this gap in reference to an externally
conditioned
decline of sovereignty.
views
of
mobilized
and par
These
analyses offered generic
immigrants
the actual mechanisms
that make cer
alyzed states, without
identifying
tain states

certain

accept

types of unwanted

immigration.

the diagnosis of globally limited sovereignty, this article

Against

an alternative
start
of self-limited
sovereignty,
suggested
diagnosis
the
with
interest
Freeman's
observation
that
of
group pol
dynamics
ing
in liberal states makes
itics ("client politics")
them inherently
expan
is only one pillar
sionist vis-?-vis
But the political
process
immigrants.
a
one that is
of self-limited
sovereignty,
fully entrenched
only in classic
settler

States.

had

like the United


regime,
client politics
only until

the oil

regimes
European
guest-worker
crisis, and a pure postcolonial

regime (like Britain) never had it.Thus, other factors must be respon
sible

if such

states

legal constraints

accept unwanted
in combination
with

In European
states,
immigration.
moral obligations
toward histor

the logic of client poli


immigrant
ically particular
populations?not
tics?account
for continuing
(family)
immigration
general
despite
are
constraints
But these legal and moral
policies.
zero-immigration
across
states.
distributed
with
highly
unevenly
Germany,
European
both a strong constitution
human
and
the moral
celebrating
rights
an extreme
case of self-limited
sov
is
burdens
of a negative
history,
one of the most
it
ereignty, making
expansive
immigrant-receiving
countries

in the world.

immigration
but
world,
citizens.

more

Britain

has managed
than any other

effectively
at the cost of
trampling

on

to contain

unwanted

in the Western
country
own
the family
rights of her

the risk of stating a tautology,


unwanted
is
accepting
immigration
in the liberalness
the hegemony
inherent
of liberal states. Under
of the
At

United

States, liberalism has become the dominant Western

idiom in

293

LIBERAL STATES& UNWANTED IMMIGRATION


the postwar
period,71
and the rule of law. At

indicating
the same

human
respect for universal
semantics were
time, nationalist

rights
dele

gitimized because of their racist aberrations under Nazism. Only from


their firm grounding in the key states of theWest, could the liberal
principles of human rights and the rule of law triumph as "global dis
course"
sis these

around
liberal
states

Western

the world.

It is therefore
now

principles
that are reduced

strange that in globalist


analy
as external
on
constraints
reappear
to the nationalist,
sovereignty-clinching
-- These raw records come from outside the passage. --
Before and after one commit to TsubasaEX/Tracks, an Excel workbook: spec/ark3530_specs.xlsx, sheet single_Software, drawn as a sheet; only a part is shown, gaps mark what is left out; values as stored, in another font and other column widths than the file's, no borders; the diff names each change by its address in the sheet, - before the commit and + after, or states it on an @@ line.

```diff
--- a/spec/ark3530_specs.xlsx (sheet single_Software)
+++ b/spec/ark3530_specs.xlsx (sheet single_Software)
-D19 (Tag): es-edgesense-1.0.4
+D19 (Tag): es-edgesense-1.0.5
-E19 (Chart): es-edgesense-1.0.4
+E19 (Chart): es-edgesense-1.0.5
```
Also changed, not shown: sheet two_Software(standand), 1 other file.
caricatures they perhaps had been hundred years earlier, in the high
noon

of

imperialism.

Among

the global

factors

either

absent
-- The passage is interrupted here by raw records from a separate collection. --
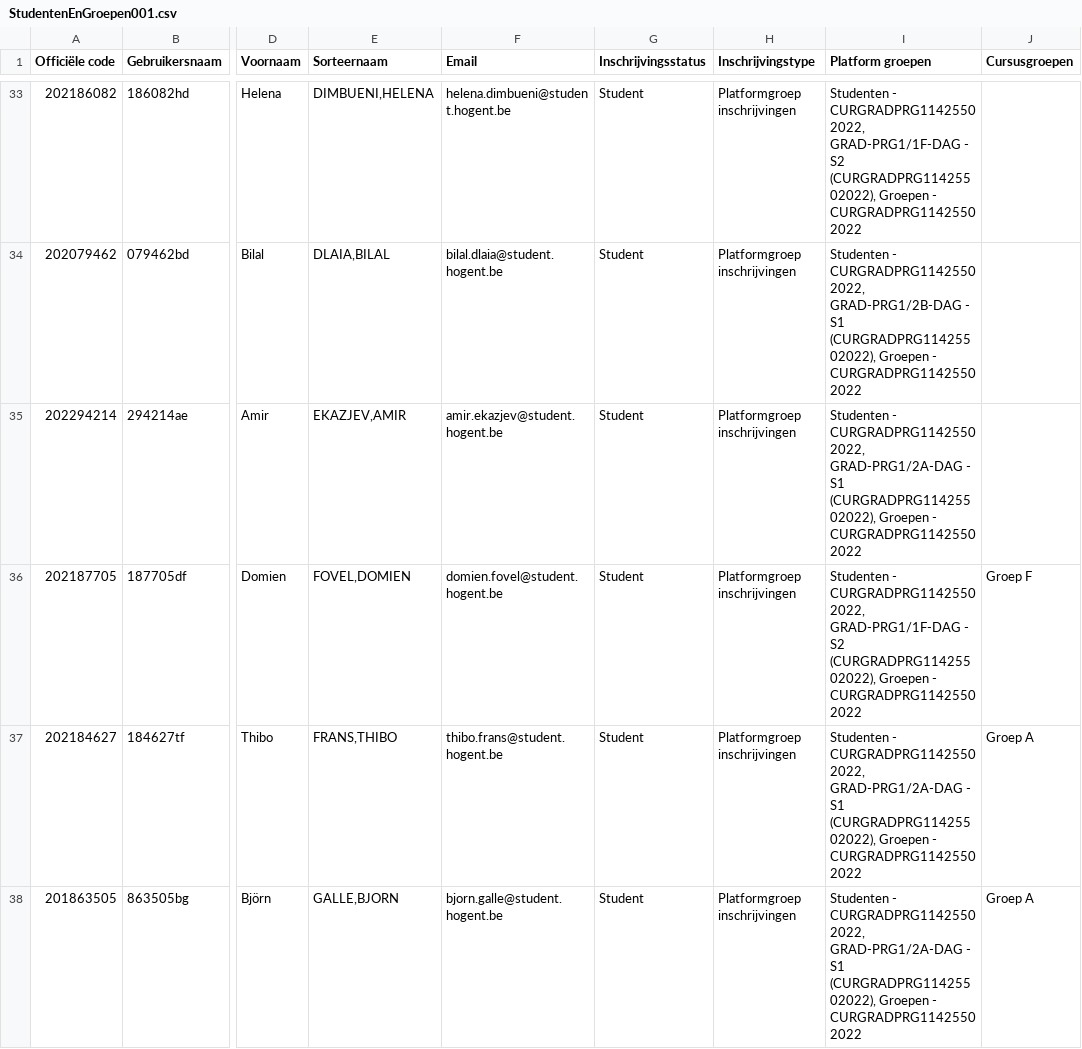
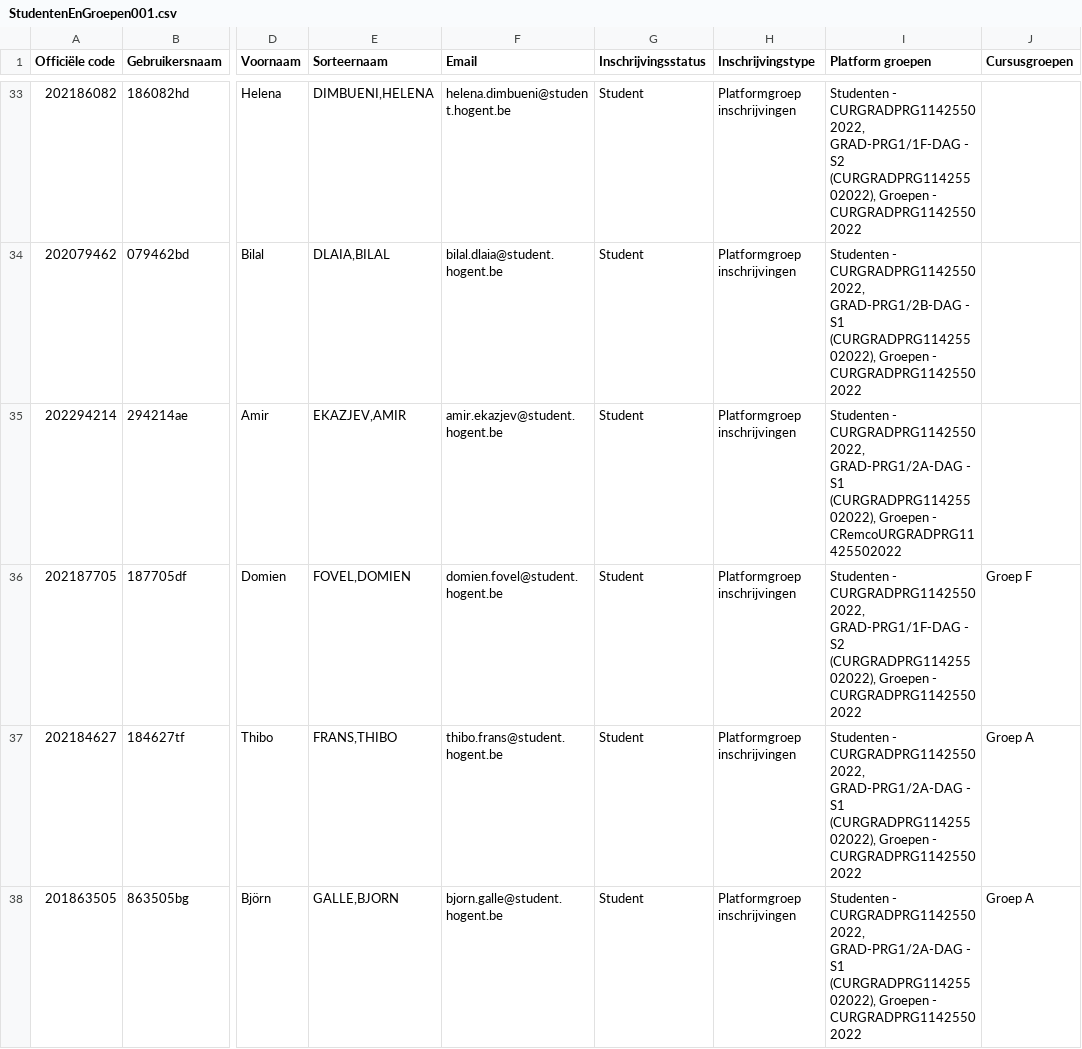
Before and after one commit to Sten435/Eindopdracht-Web3, a CSV file: Csv/StudentenEnGroepen001.csv, drawn as a sheet; only a part is shown, gaps mark what is left out; the diff names each change by its address in the sheet, - before the commit and + after, or states it on an @@ line.

```diff
--- a/Csv/StudentenEnGroepen001.csv
+++ b/Csv/StudentenEnGroepen001.csv
-I35 (Platform groepen): …Groepen - CURGRADPRG11425502022
+I35 (Platform groepen): …Groepen - CRemcoURGRADPRG11425502022
```
Also changed, not shown: 45 other files.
or inef

fective in this discussion of the political and legal processing of un


wanted
perhaps
discourse.
that has

has been the "international


immigration
the single most
inflated construction
Of

its absence
course,
to be demonstrated.

may

human
in recent

be the flaw

rights regime,"
social science

of this analysis.

But

71
on John
has suggested that
Building
Ruggie's analysis of "embedded liberalism," James Hollifield
states.
liberalism" has undermined
effective immigration controls inWestern
domestic,
"rights-based
is similar to the argument presented here. Hollifield,
This
Relations,"
"Migration and International
International Migration
Review 26, no. 2 (1992).